§ **Exercise description**
Go through the records and report each line in which the word "Ativo" occurs.

§ **Source material**
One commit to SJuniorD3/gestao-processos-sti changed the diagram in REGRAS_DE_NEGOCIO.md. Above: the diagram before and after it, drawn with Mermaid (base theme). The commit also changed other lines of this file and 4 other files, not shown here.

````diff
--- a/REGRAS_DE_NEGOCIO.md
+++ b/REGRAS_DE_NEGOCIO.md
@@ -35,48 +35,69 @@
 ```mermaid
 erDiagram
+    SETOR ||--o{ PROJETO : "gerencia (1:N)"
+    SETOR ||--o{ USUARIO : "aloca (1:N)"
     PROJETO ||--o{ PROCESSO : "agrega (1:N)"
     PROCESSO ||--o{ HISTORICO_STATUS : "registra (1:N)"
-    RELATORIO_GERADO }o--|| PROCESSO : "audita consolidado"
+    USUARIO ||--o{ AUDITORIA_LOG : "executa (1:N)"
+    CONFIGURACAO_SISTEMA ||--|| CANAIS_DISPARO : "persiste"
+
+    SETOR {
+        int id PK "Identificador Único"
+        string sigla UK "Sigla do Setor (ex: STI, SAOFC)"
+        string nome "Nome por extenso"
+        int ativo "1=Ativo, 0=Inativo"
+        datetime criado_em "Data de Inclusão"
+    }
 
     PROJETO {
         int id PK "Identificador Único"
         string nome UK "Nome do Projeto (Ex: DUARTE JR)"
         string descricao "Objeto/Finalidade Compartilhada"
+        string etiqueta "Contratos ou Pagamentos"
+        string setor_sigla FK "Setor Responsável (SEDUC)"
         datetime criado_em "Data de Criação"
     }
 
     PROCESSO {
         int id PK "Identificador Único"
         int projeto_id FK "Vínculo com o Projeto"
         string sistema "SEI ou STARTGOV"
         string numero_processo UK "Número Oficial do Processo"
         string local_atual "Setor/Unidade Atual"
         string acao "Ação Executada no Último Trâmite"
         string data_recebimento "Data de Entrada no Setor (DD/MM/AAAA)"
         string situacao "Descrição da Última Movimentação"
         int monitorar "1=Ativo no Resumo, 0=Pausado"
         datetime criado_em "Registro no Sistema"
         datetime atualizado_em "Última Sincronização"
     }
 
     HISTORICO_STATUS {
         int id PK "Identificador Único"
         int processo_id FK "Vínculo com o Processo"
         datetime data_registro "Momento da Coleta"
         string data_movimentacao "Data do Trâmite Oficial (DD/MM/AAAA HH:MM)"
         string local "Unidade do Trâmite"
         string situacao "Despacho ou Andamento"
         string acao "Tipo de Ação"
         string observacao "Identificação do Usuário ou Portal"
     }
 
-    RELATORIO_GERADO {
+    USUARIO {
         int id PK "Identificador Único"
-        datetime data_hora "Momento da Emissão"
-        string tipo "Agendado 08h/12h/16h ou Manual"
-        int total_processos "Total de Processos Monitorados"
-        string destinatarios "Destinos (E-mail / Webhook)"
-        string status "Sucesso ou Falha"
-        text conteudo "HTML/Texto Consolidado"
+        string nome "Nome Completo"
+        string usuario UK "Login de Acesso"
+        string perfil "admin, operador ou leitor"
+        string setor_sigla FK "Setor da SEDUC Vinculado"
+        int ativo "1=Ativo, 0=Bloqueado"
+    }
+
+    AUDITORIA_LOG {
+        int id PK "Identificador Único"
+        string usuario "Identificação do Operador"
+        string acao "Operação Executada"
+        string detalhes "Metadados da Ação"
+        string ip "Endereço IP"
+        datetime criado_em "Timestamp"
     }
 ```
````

§ **Output of the task**
+        int ativo "1=Ativo, 0=Inativo"
         int monitorar "1=Ativo no Resumo, 0=Pausado"
+        int ativo "1=Ativo, 0=Bloqueado"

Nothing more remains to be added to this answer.